25. Ben Bag-Bag used to say of the Torah: Turn it and turn it again, for everything is in it. Pore over it, and wax gray and old over it. Stir not from it for you can have no better rule than it.
בן בגבג אומר, הפוך בה והפך בה, והגי בה דכולא בה, ובה תחזי, סיב ובלי בה; ומינה לא תזוז, שאין לך מידה טובה יותר ממנה
Irving Bunim, in his book Ethics from Sinai, tells us that Ben Bag-Bag and Ben He He were proselytes, converts to Judaism. But perhaps it is only to my ears that the names sound humorous or sing-song. According to the commentator Kehati, if you add the letters Beit(2) and Gimel(3) —the letters in Bag—you get 5, the same as amount as Heh. The reason why they are given names with a Heh is to compare them to Abraham and Sarah, who both had ‘Heh’s added to their names when they took Judaism upon themselves (Abraham used to be Avram and Sarah used to be Sarai).
So, what does this mean, turn the Torah? We do turn it a bit in the synagogue each week, as the Torah portion of the week is read, and by the end of the cycle, in September, we have turned all the way to Devarim, the fifth and last book of the Torah.
Irving Bunim relates:
If you can, visit the Rare Book Room of the New York Public Library. In a special glass case lies a copy of the Gutenberg Bible, one of the most valuable printed books in the world, open to some page. Why?— it is the best way to keep the precious book from deteriorating, by exposing a different page every day.
So perhaps, Bunim explains, we should keep the Torah fresh in our minds by turning its pages each day.
He then explores a different way to look at this turning:
When you find two conflicting opinions in your Torah study, turn from one view to the other, and consider each separately, to reach as full an understanding as possible of both sides…A warning lies in these words, not to forsake any part of the Torah after a cursory examination, because it is too easy and we already know it, or worse, because it seems illogical or unreasonable. Turn to it again and again.
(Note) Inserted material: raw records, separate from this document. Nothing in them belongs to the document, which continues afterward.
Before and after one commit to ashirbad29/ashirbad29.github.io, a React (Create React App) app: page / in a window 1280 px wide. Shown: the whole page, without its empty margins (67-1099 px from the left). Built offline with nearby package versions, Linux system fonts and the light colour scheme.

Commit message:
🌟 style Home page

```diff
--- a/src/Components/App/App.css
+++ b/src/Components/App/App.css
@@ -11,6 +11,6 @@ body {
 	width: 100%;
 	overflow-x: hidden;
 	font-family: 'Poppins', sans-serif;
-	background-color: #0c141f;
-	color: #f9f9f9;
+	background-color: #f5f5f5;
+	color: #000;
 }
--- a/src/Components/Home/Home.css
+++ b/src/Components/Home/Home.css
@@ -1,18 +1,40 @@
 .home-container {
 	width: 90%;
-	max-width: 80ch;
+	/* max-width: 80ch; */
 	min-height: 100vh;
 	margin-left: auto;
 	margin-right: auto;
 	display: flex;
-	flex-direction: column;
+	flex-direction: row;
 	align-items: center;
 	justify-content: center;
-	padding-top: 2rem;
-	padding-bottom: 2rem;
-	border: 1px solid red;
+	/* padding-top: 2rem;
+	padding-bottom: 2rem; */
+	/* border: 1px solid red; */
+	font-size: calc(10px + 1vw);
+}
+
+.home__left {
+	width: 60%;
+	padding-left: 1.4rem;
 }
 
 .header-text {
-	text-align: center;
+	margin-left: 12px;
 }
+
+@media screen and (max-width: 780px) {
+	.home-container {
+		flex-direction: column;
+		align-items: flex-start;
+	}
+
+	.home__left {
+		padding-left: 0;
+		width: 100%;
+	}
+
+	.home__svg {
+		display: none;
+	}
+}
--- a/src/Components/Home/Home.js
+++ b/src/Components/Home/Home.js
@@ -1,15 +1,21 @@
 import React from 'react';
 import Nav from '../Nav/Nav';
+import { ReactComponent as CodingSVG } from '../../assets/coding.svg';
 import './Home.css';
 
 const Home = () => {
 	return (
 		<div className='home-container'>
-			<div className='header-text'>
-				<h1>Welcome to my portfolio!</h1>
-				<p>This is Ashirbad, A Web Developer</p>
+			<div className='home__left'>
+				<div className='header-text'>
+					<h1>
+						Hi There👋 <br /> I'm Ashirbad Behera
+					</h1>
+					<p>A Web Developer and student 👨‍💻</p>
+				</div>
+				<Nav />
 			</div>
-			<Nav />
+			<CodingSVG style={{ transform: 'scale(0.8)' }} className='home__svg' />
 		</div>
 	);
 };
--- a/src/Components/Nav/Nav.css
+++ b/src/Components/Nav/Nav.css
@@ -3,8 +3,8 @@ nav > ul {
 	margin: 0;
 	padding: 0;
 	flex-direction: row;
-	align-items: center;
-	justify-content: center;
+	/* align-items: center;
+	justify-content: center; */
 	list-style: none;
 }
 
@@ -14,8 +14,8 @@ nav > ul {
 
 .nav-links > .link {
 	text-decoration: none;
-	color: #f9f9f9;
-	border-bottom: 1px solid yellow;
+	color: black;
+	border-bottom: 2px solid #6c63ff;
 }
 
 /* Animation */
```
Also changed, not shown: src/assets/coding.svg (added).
In Rashi one can find a comparison of a fig tree, the type of tree in the top photo, to Torah. Rashi quotes Eruvin 54:2 that says “Why is a fig tree like Torah?” The figs on a tree don’t ripen all at once but rather a few at a time, so every time one looks, one might find a new fig. Thus it is with learning Torah; each time, one may find something new.
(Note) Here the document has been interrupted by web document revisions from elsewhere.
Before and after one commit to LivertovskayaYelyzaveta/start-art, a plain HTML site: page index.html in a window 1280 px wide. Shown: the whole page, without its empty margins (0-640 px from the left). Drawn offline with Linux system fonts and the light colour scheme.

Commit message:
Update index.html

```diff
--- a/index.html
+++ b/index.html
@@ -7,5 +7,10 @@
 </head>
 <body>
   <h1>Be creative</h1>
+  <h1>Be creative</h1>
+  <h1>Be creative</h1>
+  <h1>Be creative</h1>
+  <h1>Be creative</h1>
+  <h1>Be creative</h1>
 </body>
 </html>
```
And just one original thought here on my own: the language of the mishnah is Haphoch or to change, and it is similar to the language of Purim, when we say V’nahapoch, or everything should be changed around (in the Purim story, Haman gets hung on the tree instead of Mordechai, for example). So now that we are in the Three Weeks, a time of sadness when we mourn Jewish losses, perhaps we can hope for things to be changed about and to have this become a time of joy and redemption.